DATASET START

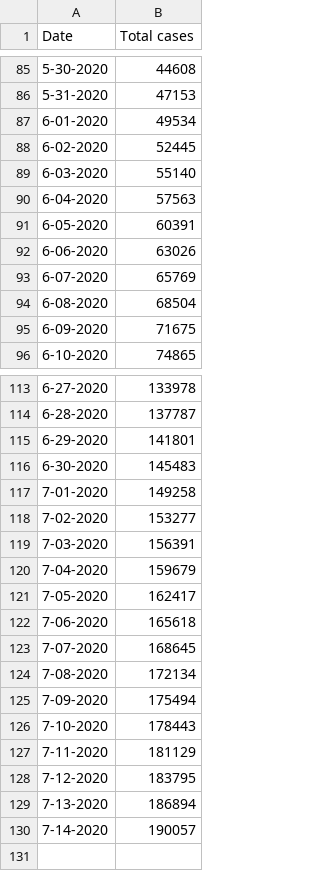
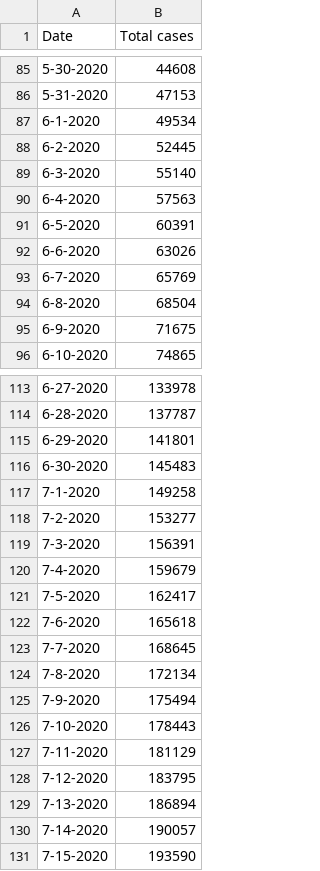
Before and after one commit to tanzimtaher/Modeling-Covid-19-Cumulative-Case-Growth-in-Bangladesh-with-Logistic-Regression, a CSV file: Corona-Cases.n-1.csv, drawn as a sheet; only a part is shown, gaps mark what is left out; the diff covers the shown part only.

```diff
--- a/Corona-Cases.n-1.csv
+++ b/Corona-Cases.n-1.csv
@@ -86,11 +86,11 @@ Date,Total cases
 5-31-2020,47153
-6-01-2020,49534
-6-02-2020,52445
-6-03-2020,55140
-6-04-2020,57563
-6-05-2020,60391
-6-06-2020,63026
-6-07-2020,65769
-6-08-2020,68504
-6-09-2020,71675
+6-1-2020,49534
+6-2-2020,52445
+6-3-2020,55140
+6-4-2020,57563
+6-5-2020,60391
+6-6-2020,63026
+6-7-2020,65769
+6-8-2020,68504
+6-9-2020,71675
 6-10-2020,74865
@@ -116,11 +116,11 @@ Date,Total cases
 6-30-2020,145483
-7-01-2020,149258
-7-02-2020,153277
-7-03-2020,156391
-7-04-2020,159679
-7-05-2020,162417
-7-06-2020,165618
-7-07-2020,168645
-7-08-2020,172134
-7-09-2020,175494
+7-1-2020,149258
+7-2-2020,153277
+7-3-2020,156391
+7-4-2020,159679
+7-5-2020,162417
+7-6-2020,165618
+7-7-2020,168645
+7-8-2020,172134
+7-9-2020,175494
 7-10-2020,178443
@@ -130 +130,2 @@ Date,Total cases
 7-14-2020,190057
+7-15-2020,193590
```
Also changed, not shown: 20 edited cells elsewhere in this file, 4 other files.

DATASET END

_WORK INSTRUCTIONS_
Please show every line of the entries above that contains the word "shown".

_EXPECTED ANSWER_
Before and after one commit to tanzimtaher/Modeling-Covid-19-Cumulative-Case-Growth-in-Bangladesh-with-Logistic-Regression, a CSV file: Corona-Cases.n-1.csv, drawn as a sheet; only a part is shown, gaps mark what is left out; the diff covers the shown part only.
Also changed, not shown: 20 edited cells elsewhere in this file, 4 other files.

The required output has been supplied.